From the ground up, inside and out, the Cruise Origin has little in common with conventional automobiles, but that’s precisely what was intended. This all-electric, fully driverless vehicle is designed to transform the way we get from Point A to Point B.
- The Origin could become the first mass-produced, fully driverless ride-hailing vehicle.
- Cruise officials estimate San Francisco motorists could save as much as $5,000 annually by switching to its service.
- Essentially a box on wheels, Origin takes space normally devoted to the trunk and engine compartment and uses it for passengers.
At first glance, the vehicle Cruise unveiled during a preview in San Francisco looks something like a toaster on wheels.
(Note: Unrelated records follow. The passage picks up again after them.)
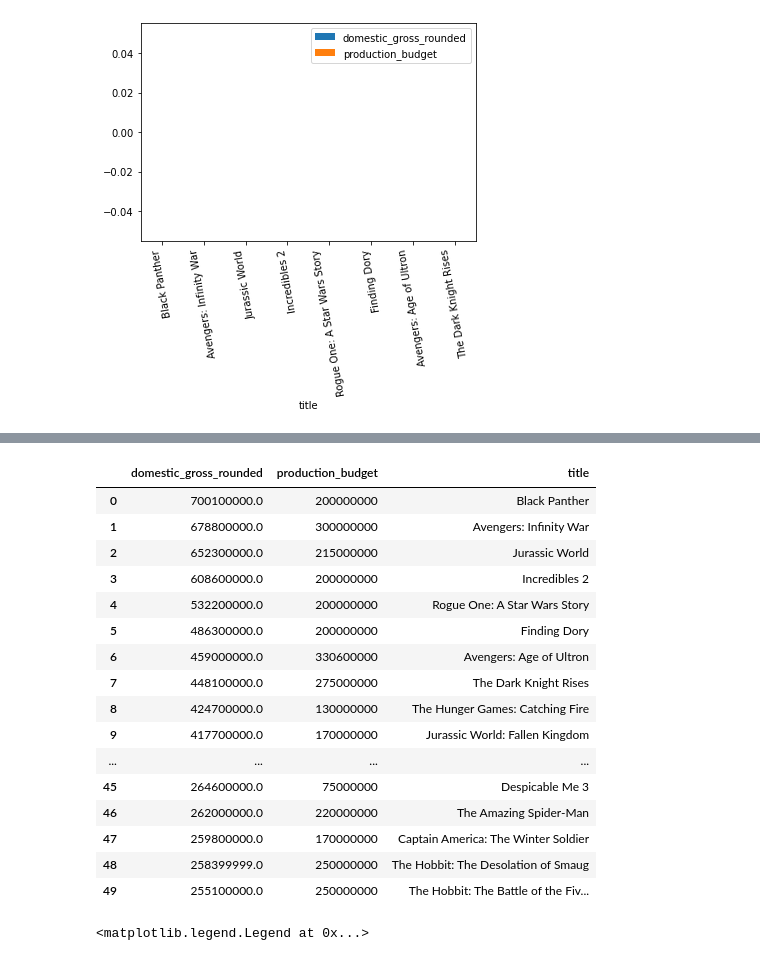
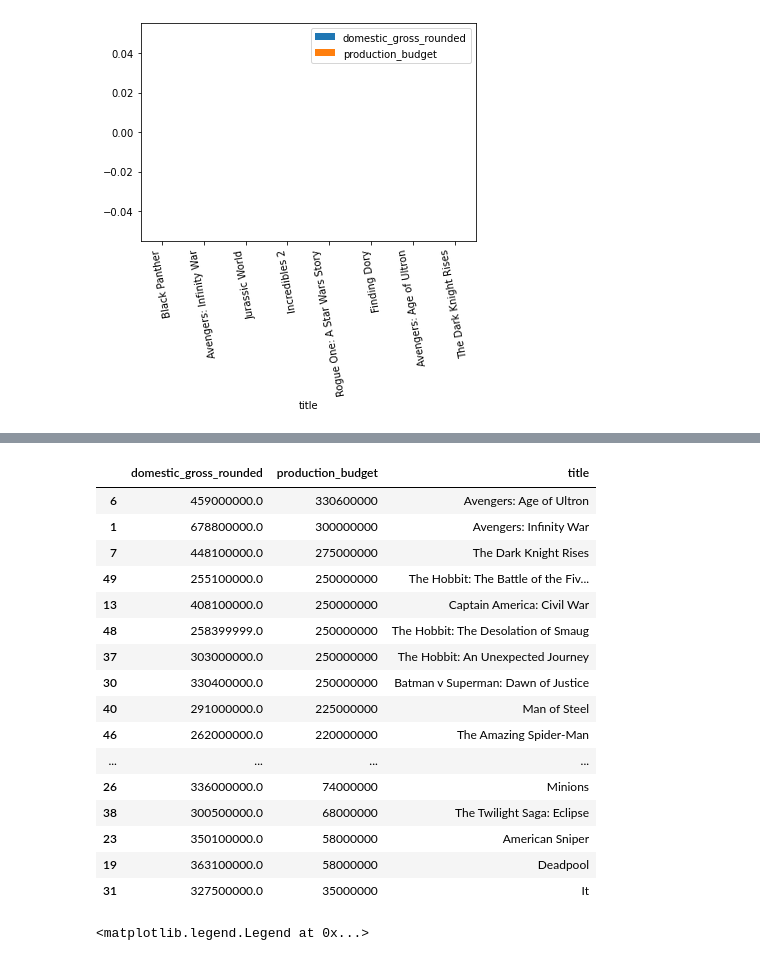
Before and after one commit to kinghenderson/microsoft_movie_analysis, a Jupyter notebook: Gross Value .ipynb, the cells around one changed output, grey strips where cells are left out. Saved outputs shown, nothing was run; the diff lists cells and outputs as text; code cells hidden in the pictures.

```diff
--- a/Gross Value .ipynb
+++ b/Gross Value .ipynb
@@ -93,23 +99,23 @@ df_graph.production_budget=df_graph.production_budget.str.replace('$', '').str.r
-# %%
-df_graph
-# %% [output]
-|  | domestic_gross_rounded | production_budget | title |
-| 0 | 700100000.0 | 200000000 | Black Panther |
-| 1 | 678800000.0 | 300000000 | Avengers: Infinity War |
-| 2 | 652300000.0 | 215000000 | Jurassic World |
-| 3 | 608600000.0 | 200000000 | Incredibles 2 |
-| 4 | 532200000.0 | 200000000 | Rogue One: A Star Wars Story |
-| 5 | 486300000.0 | 200000000 | Finding Dory |
-| 6 | 459000000.0 | 330600000 | Avengers: Age of Ultron |
-| 7 | 448100000.0 | 275000000 | The Dark Knight Rises |
-| 8 | 424700000.0 | 130000000 | The Hunger Games: Catching Fire |
-| 9 | 417700000.0 | 170000000 | Jurassic World: Fallen Kingdom |
-| ... | ... | ... | ... |
-| 45 | 264600000.0 | 75000000 | Despicable Me 3 |
-| 46 | 262000000.0 | 220000000 | The Amazing Spider-Man |
-| 47 | 259800000.0 | 170000000 | Captain America: The Winter Soldier |
-| 48 | 258399999.0 | 250000000 | The Hobbit: The Desolation of Smaug |
-| 49 | 255100000.0 | 250000000 | The Hobbit: The Battle of the Fiv... |
+# %%
+df_graph.sort_values(by='production_budget', ascending=False)
+# %% [output]
+|  | domestic_gross_rounded | production_budget | title |
+| 6 | 459000000.0 | 330600000 | Avengers: Age of Ultron |
+| 1 | 678800000.0 | 300000000 | Avengers: Infinity War |
+| 7 | 448100000.0 | 275000000 | The Dark Knight Rises |
+| 49 | 255100000.0 | 250000000 | The Hobbit: The Battle of the Fiv... |
+| 13 | 408100000.0 | 250000000 | Captain America: Civil War |
+| 48 | 258399999.0 | 250000000 | The Hobbit: The Desolation of Smaug |
+| 37 | 303000000.0 | 250000000 | The Hobbit: An Unexpected Journey |
+| 30 | 330400000.0 | 250000000 | Batman v Superman: Dawn of Justice |
+| 40 | 291000000.0 | 225000000 | Man of Steel |
+| 46 | 262000000.0 | 220000000 | The Amazing Spider-Man |
+| ... | ... | ... | ... |
+| 26 | 336000000.0 | 74000000 | Minions |
+| 38 | 300500000.0 | 68000000 | The Twilight Saga: Eclipse |
+| 23 | 350100000.0 | 58000000 | American Sniper |
+| 19 | 363100000.0 | 58000000 | Deadpool |
+| 31 | 327500000.0 | 35000000 | It |
 # %%
 #transfering data from graph_df into a scatter plot
 #ax = df_graph.plot.scatter(x="production_budget", y="domestic_gross_rounded")
```
Also changed, not shown: parts of 9 cells of this notebook, 1 other file.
But the Cruise Origin isn’t out to win any automotive beauty contests. It’s all about function over form, something “completely different. It’s what you’d build if we didn’t have cars,” said CEO Dan Ammann. “We thought about redesigning the wheels but decided we didn’t have any great ideas about that.”
Cruise founder Kyle Vogt shows how the Origin’s doors slide open. (Photo: Cruise)
Look ma, no steering wheel
Measuring about 20 inches longer than the current Chevrolet Bolt EV, and standing substantially taller, Origin starts out like most of the other EVs now coming to market. It moves motors, batteries and other key drivetrain components under the floor. But it goes a step further, freeing up space normally used for the engine compartment – as well as the trunk – to create a positively cavernous cabin with business jet legroom.
But slip inside and what you’ll likely notice first is the lack of a driver’s seat, as well as any steering wheel or pedals. Cruise says when Origin comes to market in the not-too-distant future, it will be a Level 4 autonomous vehicle, with the ability to travel without the need of a driver within a clearly defined, geo-fenced area.
Instead, Origin will rely on two primary units using laser, radar and other technologies to watch out for vehicles, pedestrians, bicyclists and other potential obstacles. The result will be “super-human,” proclaimed Kyle Vogt, who co-founded what was then called Cruise Automation in 2013. “Why should an AV (autonomous vehicle) stop at a human level of performance?” he asked a packed audience. “It shouldn’t. As humans, we sometimes make mistakes and get distracted.”
Cruise CEO Dan Ammann shows a rendering of a cargo version of the Origin. (Photo: Cruise)
Eliminate the driver and eliminate the stress
Going driverless will offer other advantages, or so Cruise officials claim. Forget the smell of a driver’s lunch, or having to engage in mindless chatter when you’d prefer to check your e-mail. And don’t worry about whether the driver has gone through the proper security checks. Today’s ride-sharing services can be “a stressful way to get around,” added Vogt. “You shouldn’t have to get lucky to be comfortable or safe.”
If the Origin delivers on all its promises, there could be another, equally appealing advantage: Today, it costs nearly $2 a mile to travel in a ride-sharing vehicle, substantially more than what it costs with a personally owned vehicle. But forecasts by the Boston Consulting Group and other researchers have estimated that could drop by nearly half once the driver is out of the picture.
Though autonomous sensors currently are quite expensive, costs should come down substantially when the Origin goes into mass production, said CEO Ammann, a former president of Cruise parent General Motors. He estimated the typical vehicle owner in San Francisco switching to the planned Cruise autonomous ride-sharing service will save about $5,000 annually.“At scale,” he told a packed audience, “we expect to produce it for roughly half what a conventional SUV costs today.”
Cruise CTO Kyle Vogt shows off one of the sensor units that can track numerous vehicles, pedestrians and other obstacles simultaneously. (Photo: Cruise)
How soon the service will launch is unclear. It was originally set to debut in 2019 but was pushed back as Cruise changed course. It originally planned to field a fleet of modified Chevy Bolts but decided to develop the unique vehicle that became Origin after Honda invested in the start-up. Since it was founded, Cruise has now raised $7.25 billion, with other investors including Japan’s SoftBank Vision Fund and T. Rowe Price Associates.
Of course, Cruise isn’t the only company working on bringing driverless technology to a ride-hailing service. Lyft and Uber are in the game, as well as Waymo. That Google spin-off already operates an autonomous service in the Phoenix area, but its vehicles still require a human backup “operator” in the event of an emergency.
Cruise has other plans for the Origin and eventually plans to build other variants including ones that could be used by driverless delivery services.
Cruise isn’t the only company looking a driverless box-on-wheels design. So is Toyota, with its e-Pallette concept shown here. (Photo: Paul A. Eisenstein, TheDetroitBureau.com.)
WHY THIS MATTERS
Ride-sharing services like Uber and Lyft are struggling financially because of the high cost of using human drivers. Fully driverless services, like the one Cruise plans, could dramatically change the equation and make it more attractive for motorists to give up their vehicles or cut back on their household fleet.